Difference listings:
== Segment start ==
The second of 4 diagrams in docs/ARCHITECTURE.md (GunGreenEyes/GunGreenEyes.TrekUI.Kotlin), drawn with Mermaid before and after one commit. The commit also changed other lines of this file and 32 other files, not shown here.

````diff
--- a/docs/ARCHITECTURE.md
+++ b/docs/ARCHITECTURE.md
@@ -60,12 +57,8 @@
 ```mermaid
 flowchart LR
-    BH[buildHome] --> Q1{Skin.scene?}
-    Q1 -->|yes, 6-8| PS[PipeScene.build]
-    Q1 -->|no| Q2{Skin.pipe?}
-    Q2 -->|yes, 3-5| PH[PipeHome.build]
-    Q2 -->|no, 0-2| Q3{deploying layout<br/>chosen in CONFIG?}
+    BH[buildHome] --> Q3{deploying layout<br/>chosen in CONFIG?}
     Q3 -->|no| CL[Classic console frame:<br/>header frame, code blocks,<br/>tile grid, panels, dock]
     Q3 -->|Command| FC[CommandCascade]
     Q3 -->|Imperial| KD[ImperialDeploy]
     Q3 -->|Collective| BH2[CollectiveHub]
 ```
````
== Segment end ==
▶ _Task statement_:
Please tally the lines in the data above containing the string "docs", and give the number alone.

▶ _Completed task_:
3